===== Excerpted records
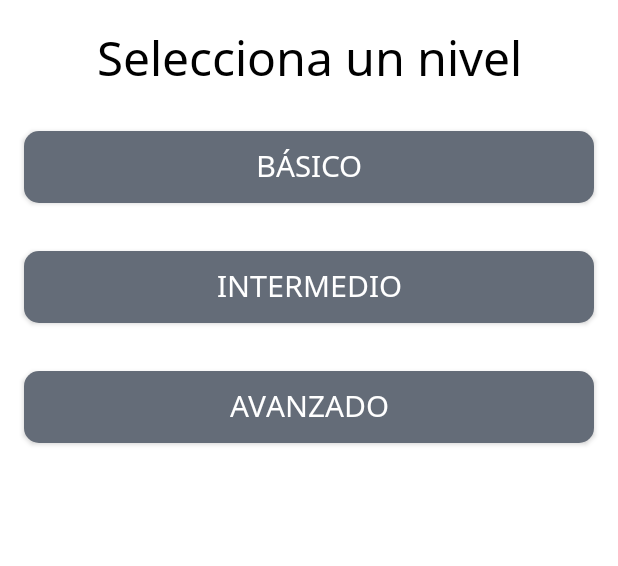
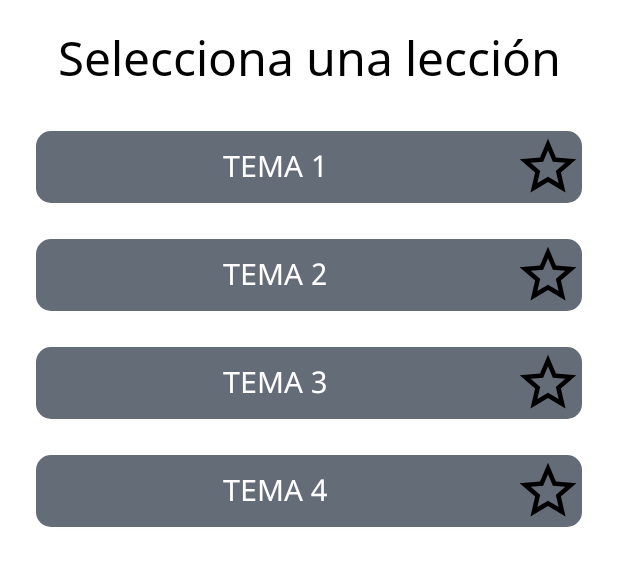
Before and after one commit to JaimeSerrano15/PocketKnowledge, an Android app: the layout fragment_lesson.xml on its own in the app's theme, with its tools: preview values and no code run, on a phone screen of 412 x 824 dp. Shown: the top 566 px of the screen. Run offline under Robolectric (Android 15) with nearby library versions, the light colour scheme and no system bars.

Commit message:
Adding view of LessonFragment

```diff
--- /dev/null
+++ b/PocketKnowledgeApp/app/src/main/res/drawable/ic_fav_star.xml
@@ -0,0 +1,9 @@
+<vector xmlns:android="http://schemas.android.com/apk/res/android"
+        android:width="45dp"
+        android:height="45dp"
+        android:viewportWidth="24.0"
+        android:viewportHeight="24.0">
+    <path
+        android:fillColor="#FF000000"
+        android:pathData="M22,9.24l-7.19,-0.62L12,2 9.19,8.63 2,9.24l5.46,4.73L5.82,21 12,17.27 18.18,21l-1.63,-7.03L22,9.24zM12,15.4l-3.76,2.27 1,-4.28 -3.32,-2.88 4.38,-0.38L12,6.1l1.71,4.04 4.38,0.38 -3.32,2.88 1,4.28L12,15.4z"/>
+</vector>
--- a/PocketKnowledgeApp/app/src/main/res/layout/fragment_level.xml
+++ b/PocketKnowledgeApp/app/src/main/res/layout/fragment_lesson.xml
@@ -5,8 +5,7 @@
     android:layout_width="match_parent"
     android:layout_height="match_parent"
     android:background="#FFFFFF"
-    tools:context=".LevelFragment">
-
+    tools:context=".LessonFragment">
 
     <TextView
         android:id="@+id/textView"
@@ -14,7 +13,7 @@
         android:layout_height="wrap_content"
         android:layout_marginTop="16dp"
         android:fontFamily="@font/noto_sans"
-        android:text="Selecciona un nivel"
+        android:text="Selecciona una lección"
         android:textColor="#000000"
         android:textSize="32sp"
         app:layout_constraintBottom_toBottomOf="parent"
@@ -27,14 +26,15 @@
         android:id="@+id/button"
         android:layout_width="match_parent"
         android:layout_height="wrap_content"
-        android:layout_marginStart="16dp"
+        android:layout_marginStart="24dp"
         android:layout_marginTop="24dp"
-        android:layout_marginEnd="16dp"
+        android:layout_marginEnd="24dp"
         android:background="@drawable/rounded_button"
-        android:text="Básico"
+        android:drawableRight="@drawable/ic_fav_star"
+        android:fontFamily="@font/noto_sans"
+        android:text="Tema 1"
         android:textColor="#FFFFFF"
         android:textSize="20sp"
-        android:fontFamily="@font/noto_sans"
         app:layout_constraintBottom_toBottomOf="parent"
         app:layout_constraintEnd_toEndOf="parent"
         app:layout_constraintStart_toStartOf="parent"
@@ -45,16 +45,18 @@
         android:id="@+id/button2"
         android:layout_width="match_parent"
         android:layout_height="wrap_content"
-        android:layout_marginStart="16dp"
-        android:layout_marginTop="32dp"
-        android:layout_marginEnd="16dp"
+        android:layout_marginStart="24dp"
+        android:layout_marginTop="24dp"
+        android:layout_marginEnd="24dp"
         android:background="@drawable/rounded_button"
-        android:text="Intermedio"
+        android:drawableRight="@drawable/ic_fav_star"
+        android:fontFamily="@font/noto_sans"
+        android:text="Tema 2"
         android:textColor="#FFFFFF"
         android:textSize="20sp"
-        android:fontFamily="@font/noto_sans"
         app:layout_constraintBottom_toBottomOf="parent"
         app:layout_constraintEnd_toEndOf="parent"
+        app:layout_constraintHorizontal_bias="0.0"
         app:layout_constraintStart_toStartOf="parent"
         app:layout_constraintTop_toBottomOf="@+id/button"
         app:layout_constraintVertical_bias="0.0" />
@@ -63,17 +65,39 @@
         android:id="@+id/button3"
         android:layout_width="match_parent"
         android:layout_height="wrap_content"
-        android:layout_marginStart="16dp"
-        android:layout_marginTop="32dp"
-        android:layout_marginEnd="16dp"
+        android:layout_marginStart="24dp"
+        android:layout_marginTop="24dp"
+        android:layout_marginEnd="24dp"
         android:background="@drawable/rounded_button"
-        android:text="Avanzado"
+        android:drawableRight="@drawable/ic_fav_star"
+        android:fontFamily="@font/noto_sans"
+        android:text="Tema 3"
         android:textColor="#FFFFFF"
         android:textSize="20sp"
-        android:fontFamily="@font/noto_sans"
         app:layout_constraintBottom_toBottomOf="parent"
         app:layout_constraintEnd_toEndOf="parent"
         app:layout_constraintStart_toStartOf="parent"
         app:layout_constraintTop_toBottomOf="@+id/button2"
         app:layout_constraintVertical_bias="0.0" />
+
+    <Button
+        android:id="@+id/button4"
+        android:layout_width="match_parent"
+        android:layout_height="wrap_content"
+        android:layout_marginStart="24dp"
+        android:layout_marginTop="24dp"
+        android:layout_marginEnd="24dp"
+        android:background="@drawable/rounded_button"
+        android:drawableRight="@drawable/ic_fav_star"
+        android:fontFamily="@font/noto_sans"
+        android:text="Tema 4"
+        android:textColor="#FFFFFF"
+        android:textSize="20sp"
+        app:layout_constraintBottom_toBottomOf="parent"
+        app:layout_constraintEnd_toEndOf="parent"
+        app:layout_constraintStart_toStartOf="parent"
+        app:layout_constraintTop_toBottomOf="@+id/button3"
+        app:layout_constraintVertical_bias="0.0" />
+
+
 </androidx.constraintlayout.widget.ConstraintLayout>
```
Also changed, not shown: PocketKnowledgeApp/app/src/main/java/com/jaiser/pocketknowledgeapp/FavFragment.kt (added, +22 -0 lines), PocketKnowledgeApp/app/src/main/java/com/jaiser/pocketknowledgeapp/LessonFragment.kt (added, +22 -0 lines), PocketKnowledgeApp/app/src/main/res/layout/fragment_fav.xml (added, +14 -0 lines), PocketKnowledgeApp/app/src/main/res/layout/fragment_fav_freagment.xml (added, +14 -0 lines).
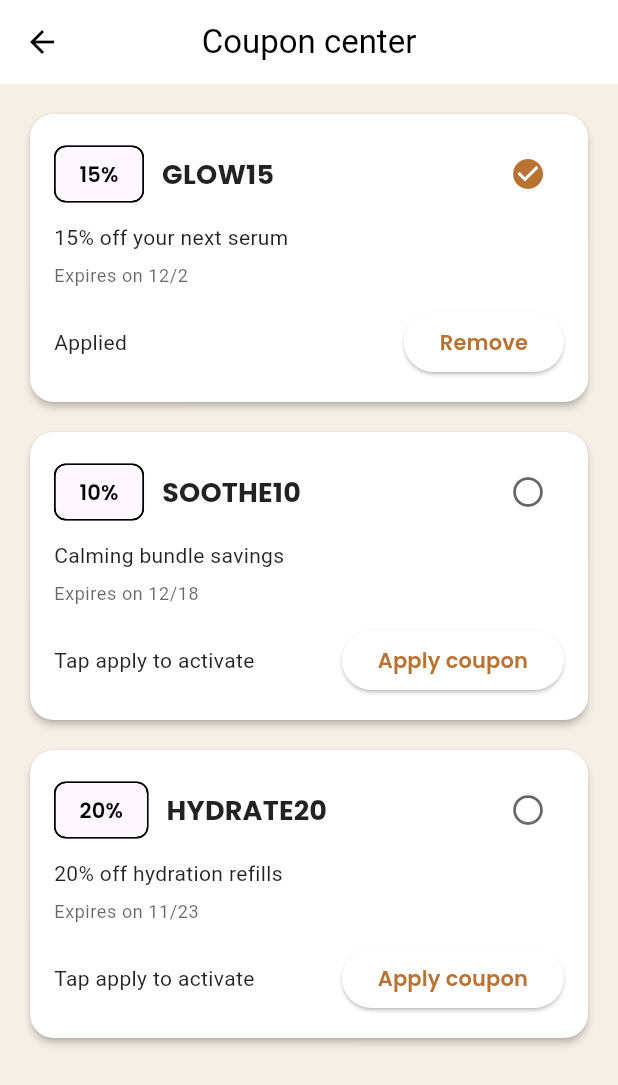
After one commit to abdelrahmanwahdan11/-nov24, a Flutter app: the CouponCenterScreen screen opened by its route, on a phone screen of 412 x 824 dp. The commit adds this screen. Shown: the top 1085 px of the screen. Run offline on Flutter 3.47's test engine with Material 3 defaults, Android fonts, the phone set to English and light mode, and no system bars; our stand-ins replace flutter_animate, google_fonts, iconly, shared_preferences; accounts and stored records are empty; network calls fail; Roboto replaces fonts that are missing (Cairo).

Commit message:
Add coupon center and wellness dashboard

```diff
--- a/lib/core/localization/app_localizations.dart
+++ b/lib/core/localization/app_localizations.dart
@@ -157,6 +157,12 @@ class AppLocalizations {
       'active_coupons': 'Active coupons',
       'coupon_applied': 'Coupon applied',
       'applied': 'Applied',
+      'remove': 'Remove',
+      'apply_coupon': 'Apply coupon',
+      'coupon_center': 'Coupon center',
+      'no_coupons': 'No coupons available yet',
+      'tap_apply': 'Tap apply to activate',
+      'expires_on': 'Expires on',
       'expires': 'Expires',
       'subscriptions': 'Subscriptions',
       'empty_subscriptions': 'No subscriptions yet',
@@ -170,6 +176,7 @@ class AppLocalizations {
       'empty_challenges': 'No challenges yet — pick one from Glow Studio.',
       'challenge_summary': 'Challenge progress',
       'challenge_detail': 'Stay hydrated and consistent to unlock perks.',
+      'no_challenges': 'No challenges yet',
       'complete': 'complete',
       'skin_report': 'Skin report',
       'diary_entries': 'Diary entries',
@@ -177,6 +184,16 @@ class AppLocalizations {
       'goal_progress': 'Goal progress',
       'goal_progress_detail': '{p}% of your steps completed',
       'points_balance': '{p} points saved',
+      'wellness_dashboard': 'Wellness dashboard',
+      'daily_overview': 'Daily overview',
+      'routine_streak': 'Routine streak',
+      'completed_routines': 'Completed routines',
+      'referrals_shared': 'Referrals shared',
+      'actions': 'Actions',
+      'complete_routine': 'Complete routine',
+      'reset_streak': 'Reset streak',
+      'steps_done': 'steps done',
+      'days': 'days',
       'copied': 'Copied to clipboard',
     },
     'ar': {
@@ -330,6 +347,12 @@ class AppLocalizations {
       'active_coupons': 'القسائم المفعلة',
       'coupon_applied': 'تم تطبيق القسيمة',
       'applied': 'مُطبقة',
+      'remove': 'إزالة',
+      'apply_coupon': 'تفعيل القسيمة',
+      'coupon_center': 'مركز الكوبونات',
+      'no_coupons': 'لا توجد كوبونات حالياً',
+      'tap_apply': 'اضغطي للتفعيل',
+      'expires_on': 'ينتهي في',
       'expires': 'ينتهي في',
       'subscriptions': 'الاشتراكات',
       'empty_subscriptions': 'لا توجد اشتراكات بعد',
@@ -343,6 +366,7 @@ class AppLocalizations {
       'empty_challenges': 'لا توجد تحديات بعد — اختاري واحداً من الاستوديو.',
       'challenge_summary': 'تقدم التحدي',
       'challenge_detail': 'استمري بالترطيب والالتزام لتحصلي على المكافآت.',
+      'no_challenges': 'لا توجد تحديات بعد',
       'complete': 'مكتمل',
       'skin_report': 'تقرير البشرة',
       'diary_entries': 'تدوينات المذكرات',
@@ -350,6 +374,16 @@ class AppLocalizations {
       'goal_progress': 'تقدم الأهداف',
       'goal_progress_detail': 'اكتمل {p}% من الخطوات',
       'points_balance': '{p} نقطة محفوظة',
+      'wellness_dashboard': 'لوحة العافية',
+      'daily_overview': 'نظرة يومية',
+      'routine_streak': 'سلسلة الروتين',
+      'completed_routines': 'الروتينات المنجزة',
+      'referrals_shared': 'الإحالات المرسلة',
+      'actions': 'إجراءات',
+      'complete_routine': 'إنهاء روتين',
+      'reset_streak': 'إعادة السلسلة',
+      'steps_done': 'خطوات مكتملة',
+      'days': 'يوم',
       'copied': 'تم النسخ',
     },
   };
--- a/lib/core/routing/app_router.dart
+++ b/lib/core/routing/app_router.dart
@@ -24,6 +24,8 @@ import '../../features/profile/challenges_screen.dart';
 import '../../features/profile/referrals_screen.dart';
 import '../../features/profile/skin_report_screen.dart';
 import '../../features/profile/subscriptions_screen.dart';
+import '../../features/profile/coupon_center_screen.dart';
+import '../../features/profile/wellness_dashboard_screen.dart';
 import '../../features/search/search_overlay.dart';
 import '../../features/catalog/bundles_screen.dart';
 import '../models/order.dart';
@@ -57,6 +59,8 @@ class AppRouter {
   static const referrals = '/referrals';
   static const subscriptions = '/subscriptions';
   static const skinReport = '/skin-report';
+  static const couponCenter = '/coupon-center';
+  static const wellnessDashboard = '/wellness-dashboard';
 
   static Route<dynamic>? onGenerate(RouteSettings settings) {
     switch (settings.name) {
@@ -122,6 +126,10 @@ class AppRouter {
         return MaterialPageRoute(builder: (_) => const SubscriptionsScreen());
       case skinReport:
         return MaterialPageRoute(builder: (_) => const SkinReportScreen());
+      case couponCenter:
+        return MaterialPageRoute(builder: (_) => const CouponCenterScreen());
+      case wellnessDashboard:
+        return MaterialPageRoute(builder: (_) => const WellnessDashboardScreen());
       default:
         return null;
     }
--- /dev/null
+++ b/lib/features/profile/coupon_center_screen.dart
@@ -0,0 +1,95 @@
+import 'package:flutter/material.dart';
+import '../../core/localization/app_localizations.dart';
+import '../../main.dart';
+
+class CouponCenterScreen extends StatelessWidget {
+  const CouponCenterScreen({super.key});
+
+  @override
+  Widget build(BuildContext context) {
+    final loc = AppLocalizations.of(context);
+    final scope = AppScope.of(context);
+    return Scaffold(
+      appBar: AppBar(title: Text(loc.t('coupon_center'))),
+      body: ValueListenableBuilder(
+        valueListenable: scope.engagementController.coupons,
+        builder: (_, coupons, __) {
+          if (coupons.isEmpty) {
+            return Center(child: Text(loc.t('no_coupons')));
+          }
+          return ListView.separated(
+            padding: const EdgeInsets.all(16),
+            itemCount: coupons.length,
+            separatorBuilder: (_, __) => const SizedBox(height: 12),
+            itemBuilder: (_, index) {
+              final coupon = coupons[index];
+              final expires = '${loc.t('expires_on')} '
+                  '${coupon.expiresOn.month}/${coupon.expiresOn.day}';
+              return Card(
+                shape: RoundedRectangleBorder(borderRadius: BorderRadius.circular(16)),
+                child: Padding(
+                  padding: const EdgeInsets.all(16.0),
+                  child: Column(
+                    crossAxisAlignment: CrossAxisAlignment.start,
+                    children: [
+                      Row(
+                        children: [
+                          Chip(label: Text('${coupon.discountPercent}%')),
+                          const SizedBox(width: 12),
+                          Expanded(
+                            child: Text(
+                              coupon.code,
+                              style: Theme.of(context)
+                                  .textTheme
+                                  .titleMedium
+                                  ?.copyWith(fontWeight: FontWeight.bold),
+                            ),
+                          ),
+                          IconButton(
+                            onPressed: () => scope.engagementController.toggleCoupon(coupon.code),
+                            icon: Icon(
+                              coupon.isApplied ? Icons.check_circle : Icons.radio_button_unchecked,
+                              color: coupon.isApplied
+                                  ? Theme.of(context).colorScheme.primary
+                                  : Theme.of(context).hintColor,
+                            ),
+                          )
+                        ],
+                      ),
+                      const SizedBox(height: 8),
+                      Text(
+                        coupon.description,
+                        style: Theme.of(context).textTheme.bodyMedium,
+                      ),
+                      const SizedBox(height: 8),
+                      Text(
+                        expires,
+                        style: Theme.of(context)
+                            .textTheme
+                            .bodySmall
+                            ?.copyWith(color: Theme.of(context).hintColor),
+                      ),
+                      const SizedBox(height: 12),
+                      Row(
+                        mainAxisAlignment: MainAxisAlignment.spaceBetween,
+                        children: [
+                          Text(coupon.isApplied ? loc.t('applied') : loc.t('tap_apply')),
+                          ElevatedButton(
+                            onPressed: () => scope.engagementController.toggleCoupon(coupon.code),
+                            child: Text(
+                              coupon.isApplied ? loc.t('remove') : loc.t('apply_coupon'),
+                            ),
+                          )
+                        ],
+                      )
+                    ],
+                  ),
+                ),
+              );
+            },
+          );
+        },
+      ),
+    );
+  }
+}
```
Also changed, not shown: lib/core/controllers/engagement_controller.dart (+25 -0 lines), lib/features/home/home_screen.dart (+10 -0 lines), lib/features/profile/profile_screen.dart (+10 -0 lines), lib/features/profile/wellness_dashboard_screen.dart (added, +151 -0 lines).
==========
** Work instructions **
Search the data for the string "توجد" and copy every line where it appears.

** Written reply **
+      'no_coupons': 'لا توجد كوبونات حالياً',
       'empty_subscriptions': 'لا توجد اشتراكات بعد',
       'empty_challenges': 'لا توجد تحديات بعد — اختاري واحداً من الاستوديو.',
+      'no_challenges': 'لا توجد تحديات بعد',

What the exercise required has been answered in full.